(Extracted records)
★ ★ ★ ★ ★ ★ ★

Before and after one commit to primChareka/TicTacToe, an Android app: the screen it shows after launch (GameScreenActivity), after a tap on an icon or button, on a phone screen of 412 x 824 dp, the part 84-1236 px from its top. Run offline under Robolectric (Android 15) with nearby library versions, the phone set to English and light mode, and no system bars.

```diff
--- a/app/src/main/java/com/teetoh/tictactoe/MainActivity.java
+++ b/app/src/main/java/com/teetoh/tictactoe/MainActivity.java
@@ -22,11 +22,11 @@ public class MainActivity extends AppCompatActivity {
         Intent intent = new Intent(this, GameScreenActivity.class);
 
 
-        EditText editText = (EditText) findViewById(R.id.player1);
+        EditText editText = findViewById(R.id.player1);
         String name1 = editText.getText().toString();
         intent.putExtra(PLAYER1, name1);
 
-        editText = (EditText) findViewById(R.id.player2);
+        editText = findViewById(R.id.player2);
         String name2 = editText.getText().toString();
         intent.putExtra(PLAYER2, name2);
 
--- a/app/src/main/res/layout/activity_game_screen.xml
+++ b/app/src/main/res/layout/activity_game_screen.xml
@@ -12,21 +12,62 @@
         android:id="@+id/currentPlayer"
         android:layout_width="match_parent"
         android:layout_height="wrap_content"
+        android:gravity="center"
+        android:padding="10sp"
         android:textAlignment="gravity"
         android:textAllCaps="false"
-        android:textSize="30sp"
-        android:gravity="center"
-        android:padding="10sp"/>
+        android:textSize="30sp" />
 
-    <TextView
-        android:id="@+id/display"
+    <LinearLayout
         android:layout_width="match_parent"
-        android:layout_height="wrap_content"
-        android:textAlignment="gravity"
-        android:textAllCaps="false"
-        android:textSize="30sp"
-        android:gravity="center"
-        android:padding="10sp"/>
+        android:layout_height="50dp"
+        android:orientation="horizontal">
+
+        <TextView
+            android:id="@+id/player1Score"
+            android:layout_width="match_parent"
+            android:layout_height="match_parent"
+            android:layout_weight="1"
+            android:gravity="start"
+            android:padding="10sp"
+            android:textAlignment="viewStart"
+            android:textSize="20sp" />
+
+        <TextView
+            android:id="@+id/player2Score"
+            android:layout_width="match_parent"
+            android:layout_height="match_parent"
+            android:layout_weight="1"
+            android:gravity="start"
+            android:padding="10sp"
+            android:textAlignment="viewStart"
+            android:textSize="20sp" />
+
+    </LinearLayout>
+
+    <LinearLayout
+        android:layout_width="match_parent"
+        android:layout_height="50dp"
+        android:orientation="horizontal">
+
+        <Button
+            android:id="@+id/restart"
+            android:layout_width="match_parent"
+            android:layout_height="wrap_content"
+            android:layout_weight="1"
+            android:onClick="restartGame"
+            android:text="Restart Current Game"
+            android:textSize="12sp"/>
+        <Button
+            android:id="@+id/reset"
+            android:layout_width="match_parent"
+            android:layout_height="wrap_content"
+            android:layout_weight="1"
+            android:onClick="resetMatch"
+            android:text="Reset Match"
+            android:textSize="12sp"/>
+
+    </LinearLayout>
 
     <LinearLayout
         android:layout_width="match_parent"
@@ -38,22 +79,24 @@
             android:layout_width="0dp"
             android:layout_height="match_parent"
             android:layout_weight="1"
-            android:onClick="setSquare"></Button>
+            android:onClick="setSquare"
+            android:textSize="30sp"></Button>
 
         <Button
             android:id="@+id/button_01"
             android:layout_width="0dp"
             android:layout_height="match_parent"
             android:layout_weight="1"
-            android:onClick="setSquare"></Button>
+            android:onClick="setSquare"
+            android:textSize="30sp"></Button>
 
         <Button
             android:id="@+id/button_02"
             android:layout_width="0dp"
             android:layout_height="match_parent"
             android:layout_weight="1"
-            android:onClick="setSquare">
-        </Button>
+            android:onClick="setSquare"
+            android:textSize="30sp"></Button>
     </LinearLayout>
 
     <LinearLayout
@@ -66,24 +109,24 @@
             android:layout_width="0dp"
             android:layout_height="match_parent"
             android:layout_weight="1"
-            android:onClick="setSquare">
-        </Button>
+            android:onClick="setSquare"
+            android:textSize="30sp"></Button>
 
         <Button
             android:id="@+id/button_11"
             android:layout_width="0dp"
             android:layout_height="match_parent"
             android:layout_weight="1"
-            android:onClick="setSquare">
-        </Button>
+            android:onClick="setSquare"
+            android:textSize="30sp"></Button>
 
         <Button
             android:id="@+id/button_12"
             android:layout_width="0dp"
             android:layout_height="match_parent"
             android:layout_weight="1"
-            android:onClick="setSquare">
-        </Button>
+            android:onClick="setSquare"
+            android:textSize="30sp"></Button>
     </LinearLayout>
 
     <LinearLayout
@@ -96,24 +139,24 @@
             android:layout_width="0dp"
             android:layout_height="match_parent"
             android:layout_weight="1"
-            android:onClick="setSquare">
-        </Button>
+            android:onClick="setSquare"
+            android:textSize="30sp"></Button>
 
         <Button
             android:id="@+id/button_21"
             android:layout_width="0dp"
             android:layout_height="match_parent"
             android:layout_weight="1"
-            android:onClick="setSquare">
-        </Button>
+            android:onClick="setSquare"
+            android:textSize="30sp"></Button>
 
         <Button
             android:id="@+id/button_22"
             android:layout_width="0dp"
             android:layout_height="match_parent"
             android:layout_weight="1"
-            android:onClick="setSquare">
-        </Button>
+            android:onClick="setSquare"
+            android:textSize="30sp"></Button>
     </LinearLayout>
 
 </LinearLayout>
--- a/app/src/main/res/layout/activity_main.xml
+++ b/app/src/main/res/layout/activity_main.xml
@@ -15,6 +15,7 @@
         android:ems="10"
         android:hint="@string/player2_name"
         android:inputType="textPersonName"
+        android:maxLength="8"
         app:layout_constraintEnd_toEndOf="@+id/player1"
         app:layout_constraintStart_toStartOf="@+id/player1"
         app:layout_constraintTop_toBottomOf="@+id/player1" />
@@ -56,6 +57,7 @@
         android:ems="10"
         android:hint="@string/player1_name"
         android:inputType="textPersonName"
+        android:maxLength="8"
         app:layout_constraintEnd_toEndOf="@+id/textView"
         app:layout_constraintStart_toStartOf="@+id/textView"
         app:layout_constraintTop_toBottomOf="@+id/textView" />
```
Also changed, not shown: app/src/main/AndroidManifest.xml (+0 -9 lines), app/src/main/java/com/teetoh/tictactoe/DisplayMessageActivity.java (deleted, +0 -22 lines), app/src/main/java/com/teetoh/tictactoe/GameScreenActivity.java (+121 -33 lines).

★ ★ ★ ★ ★ ★ ★

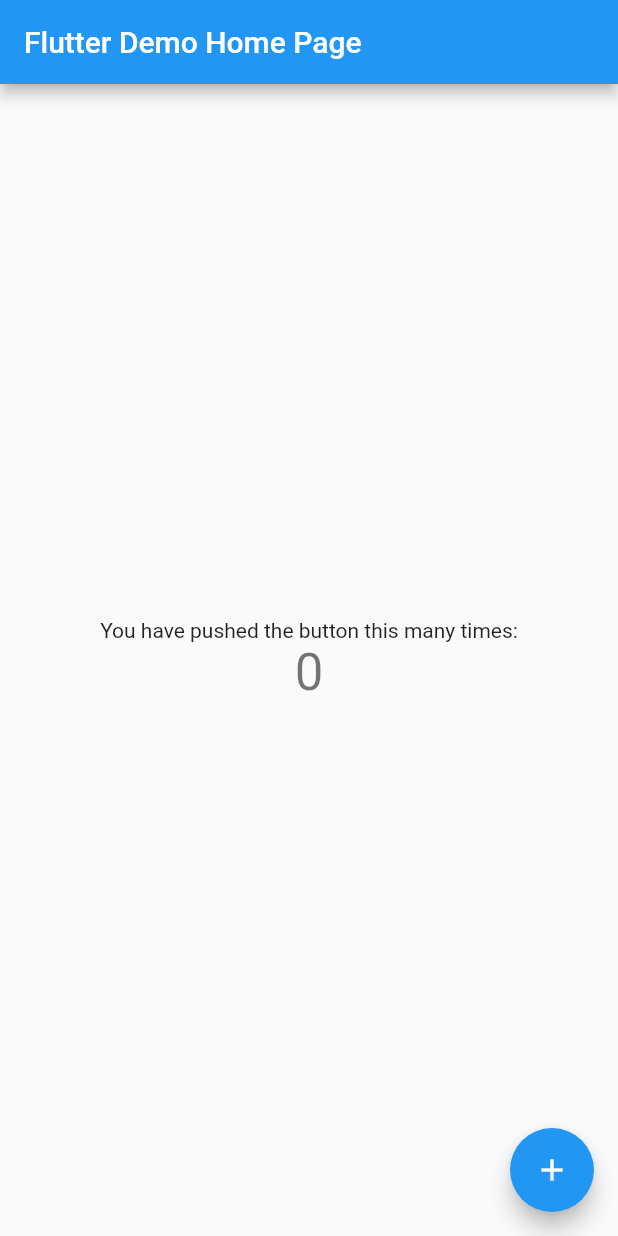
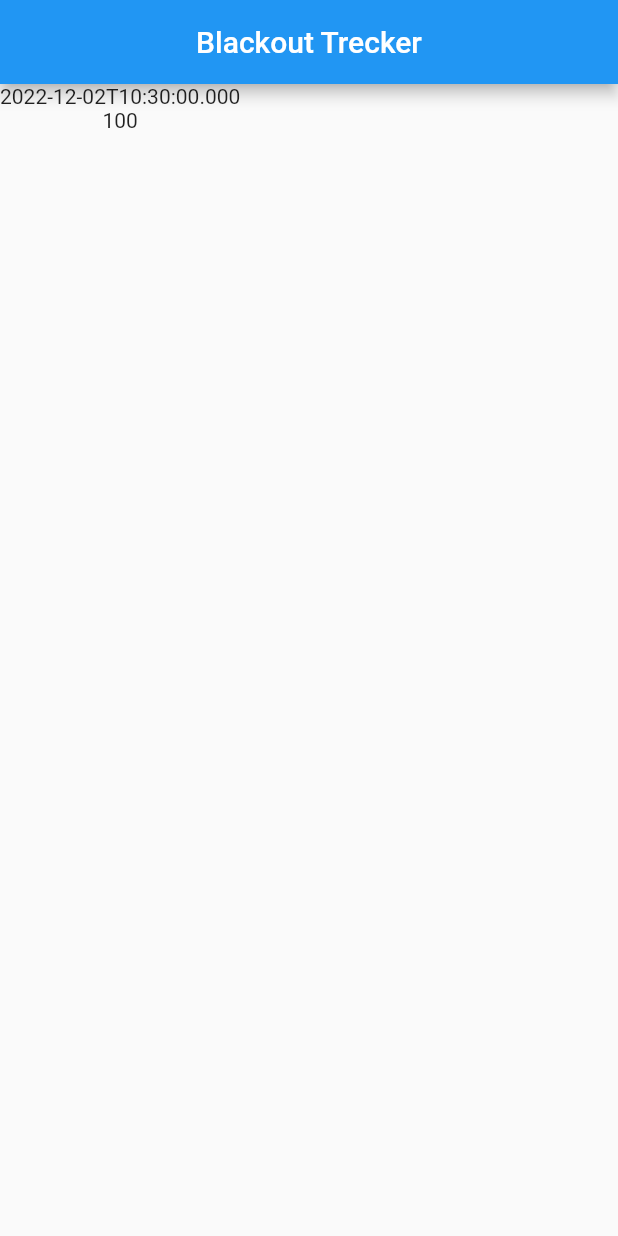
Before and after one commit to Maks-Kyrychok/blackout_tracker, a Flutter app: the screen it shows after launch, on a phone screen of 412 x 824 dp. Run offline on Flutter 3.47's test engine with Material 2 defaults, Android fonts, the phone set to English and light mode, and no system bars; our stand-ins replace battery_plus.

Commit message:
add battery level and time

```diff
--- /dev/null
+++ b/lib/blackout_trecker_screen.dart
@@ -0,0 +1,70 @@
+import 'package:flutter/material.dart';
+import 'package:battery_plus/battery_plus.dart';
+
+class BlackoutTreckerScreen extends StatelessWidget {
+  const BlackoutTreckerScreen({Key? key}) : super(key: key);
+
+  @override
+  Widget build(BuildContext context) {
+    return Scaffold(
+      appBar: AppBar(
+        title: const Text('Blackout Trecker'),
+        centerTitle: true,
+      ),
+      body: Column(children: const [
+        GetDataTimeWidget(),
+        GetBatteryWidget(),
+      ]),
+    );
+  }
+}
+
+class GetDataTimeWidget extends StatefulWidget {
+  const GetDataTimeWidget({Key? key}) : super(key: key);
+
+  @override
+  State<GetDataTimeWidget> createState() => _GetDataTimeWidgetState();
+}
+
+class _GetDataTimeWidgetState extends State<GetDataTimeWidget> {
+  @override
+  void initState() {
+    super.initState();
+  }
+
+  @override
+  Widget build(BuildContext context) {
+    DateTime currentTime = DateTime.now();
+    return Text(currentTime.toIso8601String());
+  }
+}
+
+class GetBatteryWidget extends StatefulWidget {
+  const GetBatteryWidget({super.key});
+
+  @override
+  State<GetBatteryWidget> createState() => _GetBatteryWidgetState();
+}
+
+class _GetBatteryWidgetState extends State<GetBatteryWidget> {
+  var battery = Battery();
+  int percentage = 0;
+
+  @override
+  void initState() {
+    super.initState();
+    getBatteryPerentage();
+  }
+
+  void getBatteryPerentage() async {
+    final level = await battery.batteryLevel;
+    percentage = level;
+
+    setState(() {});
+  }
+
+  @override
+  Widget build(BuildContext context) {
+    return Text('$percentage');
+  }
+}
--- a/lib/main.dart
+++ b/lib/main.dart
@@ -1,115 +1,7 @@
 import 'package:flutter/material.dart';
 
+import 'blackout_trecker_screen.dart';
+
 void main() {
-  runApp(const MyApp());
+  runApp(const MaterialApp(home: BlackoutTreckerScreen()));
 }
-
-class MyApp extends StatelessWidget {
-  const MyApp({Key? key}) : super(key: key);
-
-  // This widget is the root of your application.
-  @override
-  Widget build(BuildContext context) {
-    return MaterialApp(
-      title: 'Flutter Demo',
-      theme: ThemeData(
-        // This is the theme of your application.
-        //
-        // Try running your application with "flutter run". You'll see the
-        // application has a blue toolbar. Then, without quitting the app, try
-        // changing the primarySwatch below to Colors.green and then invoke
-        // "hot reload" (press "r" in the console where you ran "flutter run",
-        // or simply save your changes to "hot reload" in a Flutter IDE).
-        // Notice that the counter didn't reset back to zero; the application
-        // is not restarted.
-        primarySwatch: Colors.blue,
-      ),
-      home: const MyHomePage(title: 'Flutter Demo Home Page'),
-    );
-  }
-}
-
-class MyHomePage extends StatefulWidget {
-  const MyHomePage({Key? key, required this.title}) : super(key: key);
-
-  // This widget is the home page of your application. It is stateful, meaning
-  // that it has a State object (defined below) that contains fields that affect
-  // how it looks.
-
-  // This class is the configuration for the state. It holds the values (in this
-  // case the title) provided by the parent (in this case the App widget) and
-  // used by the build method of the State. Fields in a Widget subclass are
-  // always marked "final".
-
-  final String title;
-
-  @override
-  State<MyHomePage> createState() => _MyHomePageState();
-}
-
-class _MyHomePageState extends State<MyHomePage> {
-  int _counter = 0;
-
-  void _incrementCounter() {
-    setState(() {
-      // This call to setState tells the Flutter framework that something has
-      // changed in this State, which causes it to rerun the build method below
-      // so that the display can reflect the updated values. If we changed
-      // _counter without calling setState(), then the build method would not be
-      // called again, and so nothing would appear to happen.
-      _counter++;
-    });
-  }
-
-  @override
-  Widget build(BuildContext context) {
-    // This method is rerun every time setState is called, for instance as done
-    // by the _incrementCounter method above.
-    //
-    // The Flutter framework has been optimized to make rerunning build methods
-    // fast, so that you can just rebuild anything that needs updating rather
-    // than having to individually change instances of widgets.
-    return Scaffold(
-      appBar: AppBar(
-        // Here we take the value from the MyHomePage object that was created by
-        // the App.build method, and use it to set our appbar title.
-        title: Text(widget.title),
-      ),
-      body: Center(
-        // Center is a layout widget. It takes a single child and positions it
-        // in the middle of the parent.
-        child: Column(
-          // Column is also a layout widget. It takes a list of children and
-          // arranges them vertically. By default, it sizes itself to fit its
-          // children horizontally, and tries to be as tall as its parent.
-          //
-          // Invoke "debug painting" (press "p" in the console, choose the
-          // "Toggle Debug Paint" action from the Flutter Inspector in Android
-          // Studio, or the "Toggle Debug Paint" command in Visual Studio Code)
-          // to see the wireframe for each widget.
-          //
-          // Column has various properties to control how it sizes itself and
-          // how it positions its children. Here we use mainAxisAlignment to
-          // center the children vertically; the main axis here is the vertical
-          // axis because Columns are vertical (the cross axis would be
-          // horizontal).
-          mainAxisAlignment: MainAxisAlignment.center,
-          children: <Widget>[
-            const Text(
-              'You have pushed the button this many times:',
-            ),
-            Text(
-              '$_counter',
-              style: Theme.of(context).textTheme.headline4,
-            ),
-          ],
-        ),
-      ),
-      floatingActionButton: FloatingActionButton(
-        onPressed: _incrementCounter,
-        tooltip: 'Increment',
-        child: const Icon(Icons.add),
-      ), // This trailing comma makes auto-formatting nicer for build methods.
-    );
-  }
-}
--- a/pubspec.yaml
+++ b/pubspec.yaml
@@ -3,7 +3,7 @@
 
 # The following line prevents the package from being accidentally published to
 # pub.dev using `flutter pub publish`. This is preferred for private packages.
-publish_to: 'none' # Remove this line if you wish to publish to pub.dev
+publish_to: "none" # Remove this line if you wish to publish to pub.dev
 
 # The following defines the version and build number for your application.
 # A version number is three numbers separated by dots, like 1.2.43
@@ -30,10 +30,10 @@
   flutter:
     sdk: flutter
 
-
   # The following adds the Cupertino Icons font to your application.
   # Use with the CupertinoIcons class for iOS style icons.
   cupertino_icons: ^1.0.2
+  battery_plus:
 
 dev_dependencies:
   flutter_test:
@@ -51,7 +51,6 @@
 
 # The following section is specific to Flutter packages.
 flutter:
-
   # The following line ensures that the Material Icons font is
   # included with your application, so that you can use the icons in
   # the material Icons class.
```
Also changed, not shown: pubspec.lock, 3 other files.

★ ★ ★ ★ ★ ★ ★

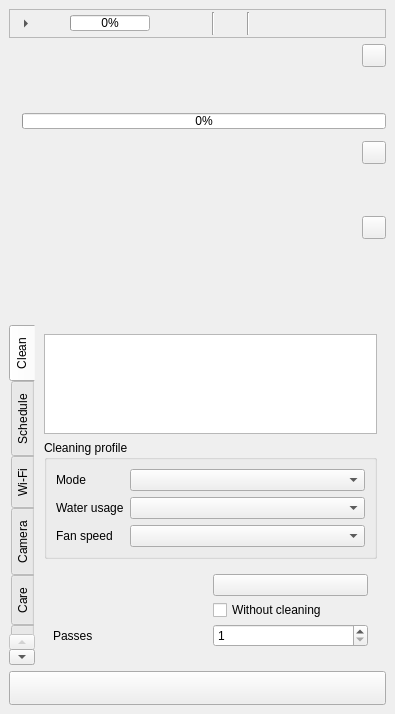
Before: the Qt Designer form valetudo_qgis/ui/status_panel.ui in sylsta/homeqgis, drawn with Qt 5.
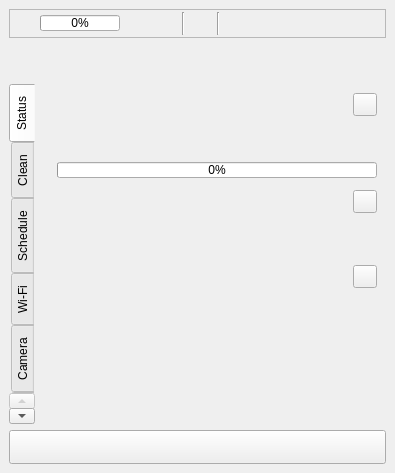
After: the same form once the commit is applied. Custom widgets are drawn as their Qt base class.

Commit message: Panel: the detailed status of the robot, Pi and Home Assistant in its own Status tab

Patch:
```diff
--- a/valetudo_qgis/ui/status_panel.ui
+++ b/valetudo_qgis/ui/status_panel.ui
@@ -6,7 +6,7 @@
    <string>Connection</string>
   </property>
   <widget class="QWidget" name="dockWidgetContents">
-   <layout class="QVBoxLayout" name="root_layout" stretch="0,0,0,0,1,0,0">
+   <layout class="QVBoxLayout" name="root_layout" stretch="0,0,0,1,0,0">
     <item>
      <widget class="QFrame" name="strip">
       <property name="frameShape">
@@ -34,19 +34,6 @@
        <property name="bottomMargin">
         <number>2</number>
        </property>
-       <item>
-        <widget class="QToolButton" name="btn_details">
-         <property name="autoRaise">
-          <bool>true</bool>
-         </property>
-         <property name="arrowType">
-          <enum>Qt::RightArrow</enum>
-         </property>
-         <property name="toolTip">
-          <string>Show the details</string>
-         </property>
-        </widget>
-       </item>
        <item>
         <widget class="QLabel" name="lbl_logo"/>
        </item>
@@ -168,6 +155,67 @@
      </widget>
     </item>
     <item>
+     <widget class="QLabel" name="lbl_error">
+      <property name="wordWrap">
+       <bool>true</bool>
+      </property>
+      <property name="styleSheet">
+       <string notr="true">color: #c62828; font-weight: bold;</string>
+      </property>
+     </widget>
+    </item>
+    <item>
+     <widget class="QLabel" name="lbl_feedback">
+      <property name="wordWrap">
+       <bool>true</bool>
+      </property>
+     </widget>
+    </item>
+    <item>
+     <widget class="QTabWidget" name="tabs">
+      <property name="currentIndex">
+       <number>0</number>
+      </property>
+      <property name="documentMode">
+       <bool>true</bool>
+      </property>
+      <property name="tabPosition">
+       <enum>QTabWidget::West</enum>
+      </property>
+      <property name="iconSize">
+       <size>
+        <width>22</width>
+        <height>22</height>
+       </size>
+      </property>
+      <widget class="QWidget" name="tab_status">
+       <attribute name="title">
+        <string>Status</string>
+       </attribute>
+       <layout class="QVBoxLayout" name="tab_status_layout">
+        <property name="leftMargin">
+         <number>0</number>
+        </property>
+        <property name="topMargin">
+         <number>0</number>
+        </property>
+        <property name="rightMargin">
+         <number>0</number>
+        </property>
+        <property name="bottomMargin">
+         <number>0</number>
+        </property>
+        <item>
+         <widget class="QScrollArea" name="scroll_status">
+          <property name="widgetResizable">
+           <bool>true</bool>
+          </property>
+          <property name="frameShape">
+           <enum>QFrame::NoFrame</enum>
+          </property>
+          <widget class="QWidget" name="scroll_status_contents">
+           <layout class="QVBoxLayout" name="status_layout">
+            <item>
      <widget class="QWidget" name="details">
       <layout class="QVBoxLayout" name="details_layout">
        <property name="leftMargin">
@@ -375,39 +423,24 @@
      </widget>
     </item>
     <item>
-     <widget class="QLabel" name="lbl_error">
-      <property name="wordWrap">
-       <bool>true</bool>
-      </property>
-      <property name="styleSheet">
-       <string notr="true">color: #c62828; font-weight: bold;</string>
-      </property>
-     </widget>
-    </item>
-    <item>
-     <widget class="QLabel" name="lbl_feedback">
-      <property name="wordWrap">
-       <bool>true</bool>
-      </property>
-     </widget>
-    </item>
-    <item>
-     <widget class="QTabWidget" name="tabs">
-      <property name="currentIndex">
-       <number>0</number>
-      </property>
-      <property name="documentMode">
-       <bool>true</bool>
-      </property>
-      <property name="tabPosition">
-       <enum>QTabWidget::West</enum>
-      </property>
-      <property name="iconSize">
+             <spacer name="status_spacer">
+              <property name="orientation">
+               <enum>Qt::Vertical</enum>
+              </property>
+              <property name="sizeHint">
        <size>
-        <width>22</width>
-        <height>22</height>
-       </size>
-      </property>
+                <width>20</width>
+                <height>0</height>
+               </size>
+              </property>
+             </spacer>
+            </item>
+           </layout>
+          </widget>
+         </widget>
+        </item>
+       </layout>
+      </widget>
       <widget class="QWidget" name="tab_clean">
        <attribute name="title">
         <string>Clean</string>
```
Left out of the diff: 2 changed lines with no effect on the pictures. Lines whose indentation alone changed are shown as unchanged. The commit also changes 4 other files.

★ ★ ★ ★ ★ ★ ★

▸ **Task brief**
Among the lines of the data above, count those holding "application" and state only the number.

▸ **Output below**
9